## TO DO
Look through the lines below and extract each one that contains "cookie".

## RECORDED INFORMATION
╭──
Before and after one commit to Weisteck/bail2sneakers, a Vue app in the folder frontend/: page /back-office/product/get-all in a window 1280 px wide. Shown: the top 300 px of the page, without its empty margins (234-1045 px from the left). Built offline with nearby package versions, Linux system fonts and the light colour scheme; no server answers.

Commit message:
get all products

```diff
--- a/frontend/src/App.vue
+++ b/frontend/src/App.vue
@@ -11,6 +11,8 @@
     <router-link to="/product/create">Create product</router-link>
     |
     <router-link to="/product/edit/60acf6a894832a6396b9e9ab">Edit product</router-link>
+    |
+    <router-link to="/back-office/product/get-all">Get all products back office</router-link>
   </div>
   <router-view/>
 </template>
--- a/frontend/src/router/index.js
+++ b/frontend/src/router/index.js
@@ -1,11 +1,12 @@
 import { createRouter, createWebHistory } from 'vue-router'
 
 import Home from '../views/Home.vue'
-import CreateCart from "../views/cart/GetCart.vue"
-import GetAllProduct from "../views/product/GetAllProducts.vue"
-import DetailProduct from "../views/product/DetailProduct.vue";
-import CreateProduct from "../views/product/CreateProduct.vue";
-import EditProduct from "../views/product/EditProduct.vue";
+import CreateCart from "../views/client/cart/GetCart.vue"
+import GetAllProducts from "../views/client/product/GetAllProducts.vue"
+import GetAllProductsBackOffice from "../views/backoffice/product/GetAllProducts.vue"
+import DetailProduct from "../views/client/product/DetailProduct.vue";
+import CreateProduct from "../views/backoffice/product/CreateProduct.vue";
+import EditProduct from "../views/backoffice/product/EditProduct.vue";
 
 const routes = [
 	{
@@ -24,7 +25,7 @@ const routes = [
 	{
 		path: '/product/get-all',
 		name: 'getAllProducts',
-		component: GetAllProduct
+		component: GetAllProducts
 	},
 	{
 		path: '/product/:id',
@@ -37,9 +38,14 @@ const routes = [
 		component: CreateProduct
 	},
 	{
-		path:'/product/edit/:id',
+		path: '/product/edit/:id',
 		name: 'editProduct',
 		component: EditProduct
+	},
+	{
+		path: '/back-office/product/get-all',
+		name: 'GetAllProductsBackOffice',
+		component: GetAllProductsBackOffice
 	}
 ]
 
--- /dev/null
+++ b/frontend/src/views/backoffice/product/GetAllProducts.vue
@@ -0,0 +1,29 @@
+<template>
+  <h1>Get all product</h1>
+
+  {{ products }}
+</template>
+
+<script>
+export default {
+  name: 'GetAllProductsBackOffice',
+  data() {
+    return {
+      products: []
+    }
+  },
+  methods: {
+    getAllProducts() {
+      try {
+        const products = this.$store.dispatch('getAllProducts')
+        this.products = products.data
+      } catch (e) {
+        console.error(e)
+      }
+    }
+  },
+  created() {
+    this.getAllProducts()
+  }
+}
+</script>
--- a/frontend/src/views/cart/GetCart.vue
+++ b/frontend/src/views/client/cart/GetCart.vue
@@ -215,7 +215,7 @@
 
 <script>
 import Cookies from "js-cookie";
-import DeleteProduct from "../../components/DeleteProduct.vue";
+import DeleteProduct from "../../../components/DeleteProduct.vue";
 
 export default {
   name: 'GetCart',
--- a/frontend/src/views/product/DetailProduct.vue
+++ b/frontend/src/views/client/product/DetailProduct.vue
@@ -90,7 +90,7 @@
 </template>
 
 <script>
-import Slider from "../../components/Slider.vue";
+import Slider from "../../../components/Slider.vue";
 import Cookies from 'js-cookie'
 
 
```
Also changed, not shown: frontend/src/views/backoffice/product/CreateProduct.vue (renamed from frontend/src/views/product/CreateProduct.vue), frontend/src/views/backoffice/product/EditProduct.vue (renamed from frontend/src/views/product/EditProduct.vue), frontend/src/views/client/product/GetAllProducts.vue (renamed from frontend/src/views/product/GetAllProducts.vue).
╰──
╭──
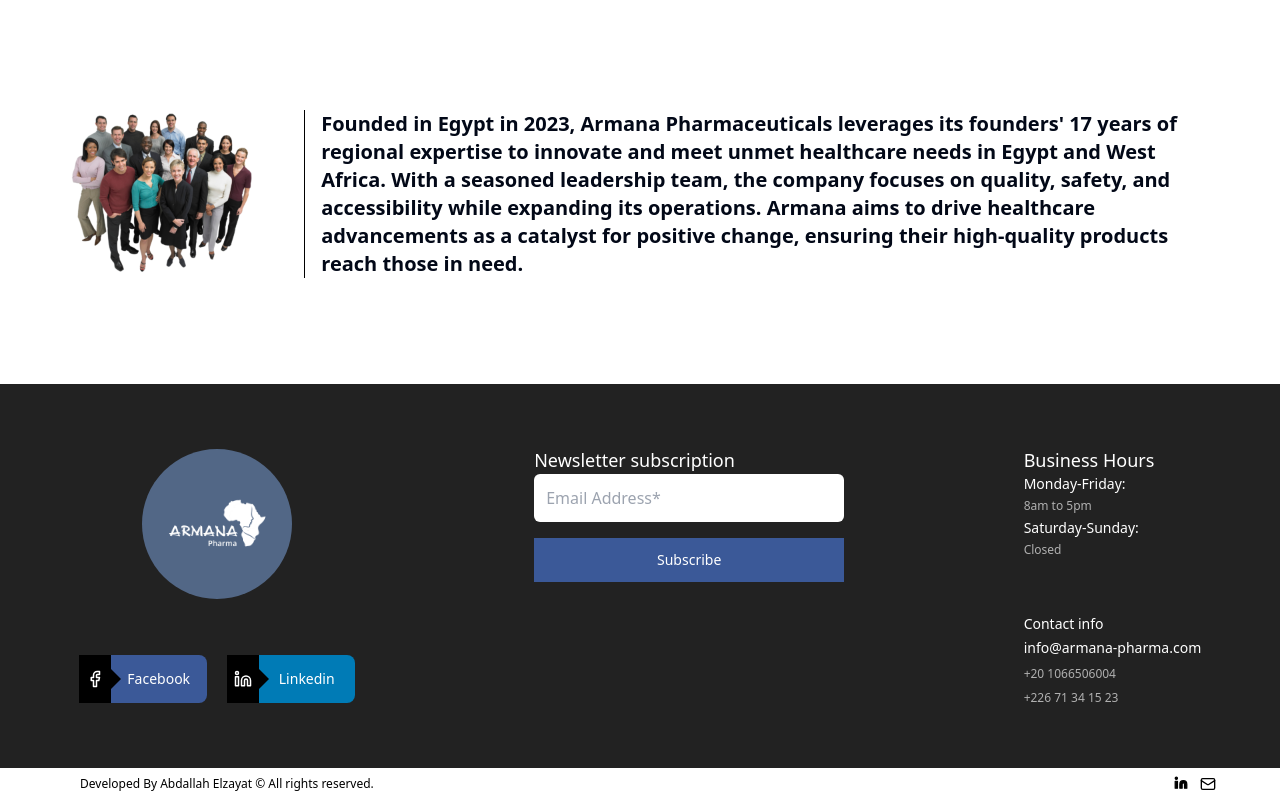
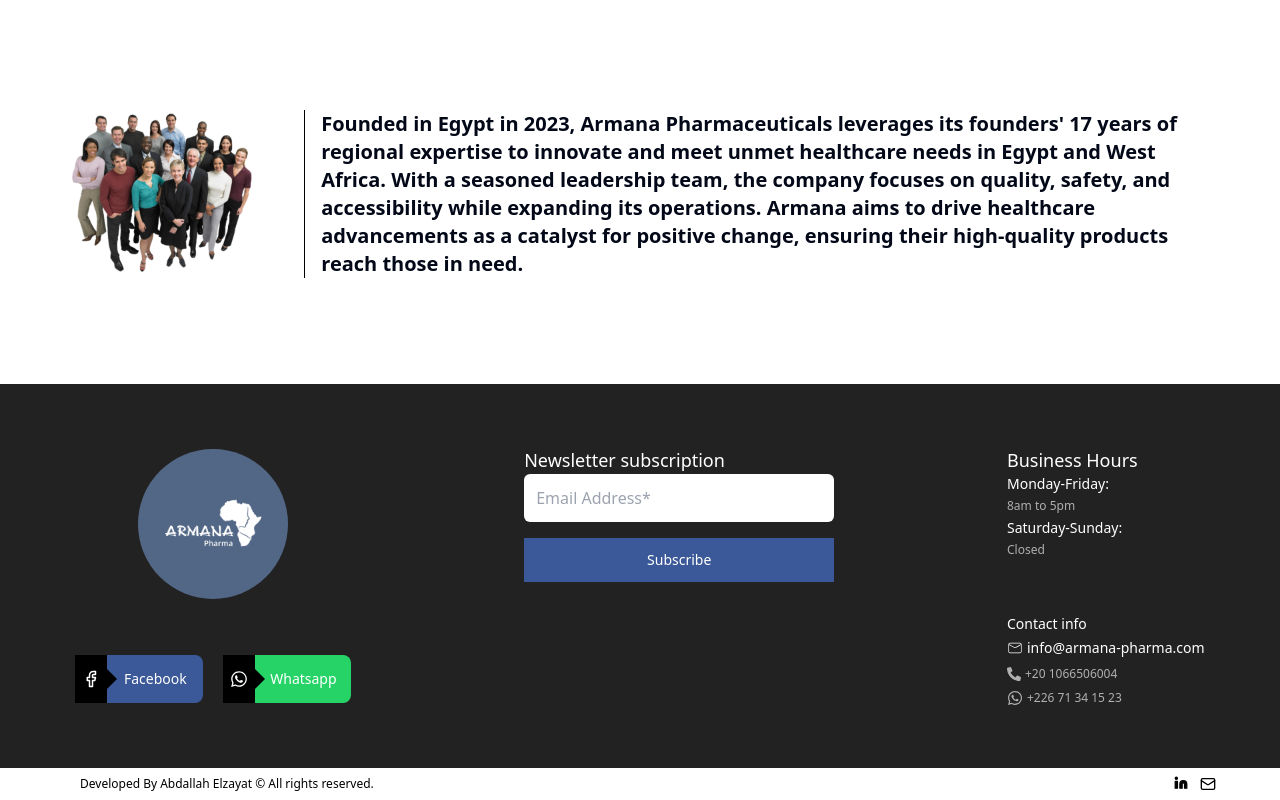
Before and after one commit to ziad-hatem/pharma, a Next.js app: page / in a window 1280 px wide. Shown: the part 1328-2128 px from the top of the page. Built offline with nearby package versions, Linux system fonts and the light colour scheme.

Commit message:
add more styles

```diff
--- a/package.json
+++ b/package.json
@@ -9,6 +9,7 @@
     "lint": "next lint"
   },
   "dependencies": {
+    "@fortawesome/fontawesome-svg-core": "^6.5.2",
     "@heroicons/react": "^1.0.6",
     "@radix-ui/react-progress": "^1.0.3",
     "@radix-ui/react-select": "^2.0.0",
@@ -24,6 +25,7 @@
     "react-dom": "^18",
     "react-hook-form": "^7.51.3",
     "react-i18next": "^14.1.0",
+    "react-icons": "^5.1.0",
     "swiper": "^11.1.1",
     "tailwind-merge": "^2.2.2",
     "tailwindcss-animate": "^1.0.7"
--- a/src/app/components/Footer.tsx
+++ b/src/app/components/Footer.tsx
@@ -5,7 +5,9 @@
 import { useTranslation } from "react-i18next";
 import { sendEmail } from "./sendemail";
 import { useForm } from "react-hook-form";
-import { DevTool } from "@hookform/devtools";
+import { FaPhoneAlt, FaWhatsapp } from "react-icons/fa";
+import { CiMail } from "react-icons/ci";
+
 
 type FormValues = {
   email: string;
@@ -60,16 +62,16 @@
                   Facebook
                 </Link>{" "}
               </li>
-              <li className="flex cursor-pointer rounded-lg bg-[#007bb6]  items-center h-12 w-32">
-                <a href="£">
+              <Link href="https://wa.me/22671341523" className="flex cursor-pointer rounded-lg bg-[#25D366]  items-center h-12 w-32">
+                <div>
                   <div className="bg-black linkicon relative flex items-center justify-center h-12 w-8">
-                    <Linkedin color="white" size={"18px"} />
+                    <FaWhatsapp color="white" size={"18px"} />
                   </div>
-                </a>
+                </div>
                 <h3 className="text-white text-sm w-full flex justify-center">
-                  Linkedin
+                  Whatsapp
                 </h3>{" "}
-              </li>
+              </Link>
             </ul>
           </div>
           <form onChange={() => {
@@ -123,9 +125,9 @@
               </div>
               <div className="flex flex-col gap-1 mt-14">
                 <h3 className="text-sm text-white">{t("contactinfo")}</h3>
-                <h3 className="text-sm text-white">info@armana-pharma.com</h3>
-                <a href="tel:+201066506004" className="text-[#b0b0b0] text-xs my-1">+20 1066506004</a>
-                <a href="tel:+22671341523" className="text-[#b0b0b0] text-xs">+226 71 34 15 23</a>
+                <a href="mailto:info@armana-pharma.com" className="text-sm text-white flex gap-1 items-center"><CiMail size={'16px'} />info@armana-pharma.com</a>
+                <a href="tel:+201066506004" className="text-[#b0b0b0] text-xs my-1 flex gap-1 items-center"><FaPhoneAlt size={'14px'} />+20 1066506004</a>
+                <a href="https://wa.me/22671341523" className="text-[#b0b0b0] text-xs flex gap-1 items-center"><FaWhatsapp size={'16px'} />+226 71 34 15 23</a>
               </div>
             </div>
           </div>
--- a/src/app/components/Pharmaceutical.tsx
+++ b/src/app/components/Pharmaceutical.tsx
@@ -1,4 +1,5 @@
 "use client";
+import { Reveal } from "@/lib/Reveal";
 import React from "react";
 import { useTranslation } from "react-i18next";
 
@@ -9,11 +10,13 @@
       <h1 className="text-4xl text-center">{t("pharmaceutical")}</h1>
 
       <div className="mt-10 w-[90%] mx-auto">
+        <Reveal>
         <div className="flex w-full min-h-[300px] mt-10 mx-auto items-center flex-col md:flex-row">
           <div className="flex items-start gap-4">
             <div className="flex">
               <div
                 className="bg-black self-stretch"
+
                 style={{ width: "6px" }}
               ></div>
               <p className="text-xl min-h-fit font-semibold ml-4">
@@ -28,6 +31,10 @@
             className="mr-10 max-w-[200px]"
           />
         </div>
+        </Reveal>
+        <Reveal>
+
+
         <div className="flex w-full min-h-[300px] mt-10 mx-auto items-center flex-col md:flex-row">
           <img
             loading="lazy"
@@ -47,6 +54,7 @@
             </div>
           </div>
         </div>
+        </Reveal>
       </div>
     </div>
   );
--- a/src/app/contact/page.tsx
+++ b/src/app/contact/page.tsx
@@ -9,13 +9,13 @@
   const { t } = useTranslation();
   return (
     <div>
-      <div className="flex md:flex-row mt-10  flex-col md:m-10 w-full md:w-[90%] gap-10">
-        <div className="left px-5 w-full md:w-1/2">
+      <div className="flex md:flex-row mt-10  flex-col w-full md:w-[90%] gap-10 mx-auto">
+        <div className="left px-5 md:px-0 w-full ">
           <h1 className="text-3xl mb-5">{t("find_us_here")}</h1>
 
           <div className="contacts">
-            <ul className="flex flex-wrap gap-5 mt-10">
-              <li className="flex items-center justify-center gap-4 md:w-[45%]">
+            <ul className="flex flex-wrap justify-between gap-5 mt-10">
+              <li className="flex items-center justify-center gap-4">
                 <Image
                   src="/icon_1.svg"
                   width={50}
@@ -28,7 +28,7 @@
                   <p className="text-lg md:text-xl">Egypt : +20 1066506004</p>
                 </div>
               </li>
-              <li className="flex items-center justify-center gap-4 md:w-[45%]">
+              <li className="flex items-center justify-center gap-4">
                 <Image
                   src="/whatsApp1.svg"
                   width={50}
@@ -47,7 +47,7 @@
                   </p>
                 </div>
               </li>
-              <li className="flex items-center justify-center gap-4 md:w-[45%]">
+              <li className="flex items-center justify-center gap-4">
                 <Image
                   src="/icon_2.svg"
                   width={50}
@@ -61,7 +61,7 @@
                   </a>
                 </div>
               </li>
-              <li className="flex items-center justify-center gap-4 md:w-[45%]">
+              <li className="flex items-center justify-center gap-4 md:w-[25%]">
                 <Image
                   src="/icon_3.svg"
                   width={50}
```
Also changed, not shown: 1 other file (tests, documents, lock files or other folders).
╰──
## SOLUTION FOR THIS EXERCISE
 import Cookies from "js-cookie";
 import Cookies from 'js-cookie'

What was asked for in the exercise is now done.